*** Block opens ***

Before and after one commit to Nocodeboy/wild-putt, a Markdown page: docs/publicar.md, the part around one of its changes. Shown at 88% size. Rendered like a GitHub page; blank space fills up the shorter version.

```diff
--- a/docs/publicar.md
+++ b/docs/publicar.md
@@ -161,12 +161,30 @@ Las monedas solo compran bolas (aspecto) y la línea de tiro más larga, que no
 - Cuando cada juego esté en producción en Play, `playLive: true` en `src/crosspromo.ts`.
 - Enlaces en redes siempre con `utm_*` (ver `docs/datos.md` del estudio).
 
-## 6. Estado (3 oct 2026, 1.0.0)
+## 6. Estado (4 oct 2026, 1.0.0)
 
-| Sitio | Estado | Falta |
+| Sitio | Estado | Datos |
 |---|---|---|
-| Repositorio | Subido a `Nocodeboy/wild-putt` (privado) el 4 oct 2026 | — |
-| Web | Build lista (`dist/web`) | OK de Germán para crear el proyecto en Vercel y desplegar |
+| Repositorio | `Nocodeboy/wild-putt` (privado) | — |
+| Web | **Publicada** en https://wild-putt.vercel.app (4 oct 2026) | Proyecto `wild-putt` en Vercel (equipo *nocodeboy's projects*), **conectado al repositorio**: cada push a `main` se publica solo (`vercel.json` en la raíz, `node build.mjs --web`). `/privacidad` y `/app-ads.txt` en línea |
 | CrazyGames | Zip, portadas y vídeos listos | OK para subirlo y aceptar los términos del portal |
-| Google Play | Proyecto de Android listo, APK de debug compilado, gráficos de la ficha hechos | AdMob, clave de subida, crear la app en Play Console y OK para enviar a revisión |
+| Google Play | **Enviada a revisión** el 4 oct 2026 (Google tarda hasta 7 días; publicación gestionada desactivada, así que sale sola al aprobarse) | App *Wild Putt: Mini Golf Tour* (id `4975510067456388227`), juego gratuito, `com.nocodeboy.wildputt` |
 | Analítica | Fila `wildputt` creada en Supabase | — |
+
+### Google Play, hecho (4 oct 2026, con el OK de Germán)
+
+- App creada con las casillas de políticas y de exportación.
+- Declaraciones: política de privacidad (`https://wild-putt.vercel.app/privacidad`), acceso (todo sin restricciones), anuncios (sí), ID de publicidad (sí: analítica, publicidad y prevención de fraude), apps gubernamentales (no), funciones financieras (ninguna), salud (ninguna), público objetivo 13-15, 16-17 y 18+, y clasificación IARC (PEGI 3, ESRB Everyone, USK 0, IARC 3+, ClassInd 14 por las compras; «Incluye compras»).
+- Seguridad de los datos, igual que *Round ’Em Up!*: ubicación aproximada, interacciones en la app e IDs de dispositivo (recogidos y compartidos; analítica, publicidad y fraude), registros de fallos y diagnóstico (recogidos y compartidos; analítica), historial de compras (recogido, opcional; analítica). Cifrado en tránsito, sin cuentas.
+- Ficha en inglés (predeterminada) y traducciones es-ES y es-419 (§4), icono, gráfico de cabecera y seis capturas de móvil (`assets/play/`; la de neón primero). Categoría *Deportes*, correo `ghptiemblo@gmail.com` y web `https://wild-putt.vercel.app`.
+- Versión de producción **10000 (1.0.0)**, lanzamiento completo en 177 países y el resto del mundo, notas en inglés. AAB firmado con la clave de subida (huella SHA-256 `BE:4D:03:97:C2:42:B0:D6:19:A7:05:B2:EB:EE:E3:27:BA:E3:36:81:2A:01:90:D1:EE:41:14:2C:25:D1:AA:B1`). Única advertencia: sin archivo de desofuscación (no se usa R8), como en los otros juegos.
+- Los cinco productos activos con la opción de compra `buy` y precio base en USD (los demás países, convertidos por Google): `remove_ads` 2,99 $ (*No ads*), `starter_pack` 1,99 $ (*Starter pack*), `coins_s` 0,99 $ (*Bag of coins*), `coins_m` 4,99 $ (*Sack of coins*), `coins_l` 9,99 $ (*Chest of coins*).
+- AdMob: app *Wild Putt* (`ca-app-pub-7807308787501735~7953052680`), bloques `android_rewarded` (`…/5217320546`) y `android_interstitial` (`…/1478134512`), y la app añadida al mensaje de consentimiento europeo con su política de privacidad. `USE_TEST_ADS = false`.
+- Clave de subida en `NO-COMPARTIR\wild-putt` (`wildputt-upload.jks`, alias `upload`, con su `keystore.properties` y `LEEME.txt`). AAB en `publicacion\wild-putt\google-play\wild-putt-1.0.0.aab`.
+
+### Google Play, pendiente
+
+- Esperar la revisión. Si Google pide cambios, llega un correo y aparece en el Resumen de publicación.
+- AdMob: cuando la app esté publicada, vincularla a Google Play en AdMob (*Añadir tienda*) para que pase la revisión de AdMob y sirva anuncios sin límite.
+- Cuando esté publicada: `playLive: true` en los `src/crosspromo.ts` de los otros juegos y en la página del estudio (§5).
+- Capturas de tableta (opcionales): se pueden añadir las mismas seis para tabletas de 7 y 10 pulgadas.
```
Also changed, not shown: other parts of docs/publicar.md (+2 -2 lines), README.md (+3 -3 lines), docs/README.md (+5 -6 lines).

*** Block closes ***
*** Block opens ***

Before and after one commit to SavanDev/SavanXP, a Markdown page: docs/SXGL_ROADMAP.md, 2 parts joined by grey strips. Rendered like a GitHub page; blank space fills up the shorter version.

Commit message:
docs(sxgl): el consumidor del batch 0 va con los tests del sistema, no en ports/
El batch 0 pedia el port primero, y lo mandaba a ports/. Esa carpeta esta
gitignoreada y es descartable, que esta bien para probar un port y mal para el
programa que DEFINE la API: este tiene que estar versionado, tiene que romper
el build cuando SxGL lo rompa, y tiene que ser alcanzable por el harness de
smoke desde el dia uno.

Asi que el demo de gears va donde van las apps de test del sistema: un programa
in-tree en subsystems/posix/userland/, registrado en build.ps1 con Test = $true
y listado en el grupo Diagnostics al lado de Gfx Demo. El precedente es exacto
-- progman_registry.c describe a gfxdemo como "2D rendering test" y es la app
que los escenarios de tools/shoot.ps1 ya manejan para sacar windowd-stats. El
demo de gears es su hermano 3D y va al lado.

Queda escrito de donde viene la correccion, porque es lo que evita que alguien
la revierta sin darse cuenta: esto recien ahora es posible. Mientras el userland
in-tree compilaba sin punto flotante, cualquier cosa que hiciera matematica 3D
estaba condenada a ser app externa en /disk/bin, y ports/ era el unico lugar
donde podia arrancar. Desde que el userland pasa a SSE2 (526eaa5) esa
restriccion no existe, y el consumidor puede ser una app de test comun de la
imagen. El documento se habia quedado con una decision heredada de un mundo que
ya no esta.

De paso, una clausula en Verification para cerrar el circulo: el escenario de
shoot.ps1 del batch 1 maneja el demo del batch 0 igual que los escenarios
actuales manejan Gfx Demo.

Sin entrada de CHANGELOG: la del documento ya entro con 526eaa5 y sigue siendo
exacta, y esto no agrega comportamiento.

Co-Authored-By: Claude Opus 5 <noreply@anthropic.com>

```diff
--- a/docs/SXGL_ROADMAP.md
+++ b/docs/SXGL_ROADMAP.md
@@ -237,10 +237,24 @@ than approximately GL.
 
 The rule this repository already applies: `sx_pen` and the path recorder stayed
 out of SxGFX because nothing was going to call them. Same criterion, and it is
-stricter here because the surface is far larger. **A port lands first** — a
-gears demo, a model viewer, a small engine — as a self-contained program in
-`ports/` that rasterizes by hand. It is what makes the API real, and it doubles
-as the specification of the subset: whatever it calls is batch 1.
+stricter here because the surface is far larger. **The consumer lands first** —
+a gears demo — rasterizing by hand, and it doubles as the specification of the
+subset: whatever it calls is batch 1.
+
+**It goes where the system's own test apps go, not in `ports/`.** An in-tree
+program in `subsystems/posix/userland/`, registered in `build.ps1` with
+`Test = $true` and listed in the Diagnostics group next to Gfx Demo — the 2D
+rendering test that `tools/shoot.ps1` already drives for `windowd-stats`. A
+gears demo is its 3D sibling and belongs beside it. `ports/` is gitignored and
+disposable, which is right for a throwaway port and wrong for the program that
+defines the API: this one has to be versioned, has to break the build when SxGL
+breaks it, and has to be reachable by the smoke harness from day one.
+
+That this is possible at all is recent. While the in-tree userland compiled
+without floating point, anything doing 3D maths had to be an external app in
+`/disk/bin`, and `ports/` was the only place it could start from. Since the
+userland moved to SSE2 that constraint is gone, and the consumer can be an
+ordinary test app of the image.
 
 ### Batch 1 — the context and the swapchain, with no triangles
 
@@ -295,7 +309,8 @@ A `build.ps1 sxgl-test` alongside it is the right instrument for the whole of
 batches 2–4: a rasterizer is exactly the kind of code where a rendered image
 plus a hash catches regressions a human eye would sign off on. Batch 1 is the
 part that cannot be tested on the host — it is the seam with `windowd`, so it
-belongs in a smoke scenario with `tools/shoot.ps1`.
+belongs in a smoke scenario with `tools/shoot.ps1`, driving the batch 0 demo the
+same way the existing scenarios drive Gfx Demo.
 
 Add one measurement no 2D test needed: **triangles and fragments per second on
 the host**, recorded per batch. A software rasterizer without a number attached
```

*** Block closes ***

What the task asks: From the records above, count the lines that contain "apps". Only the number should be written.

Written reply: 3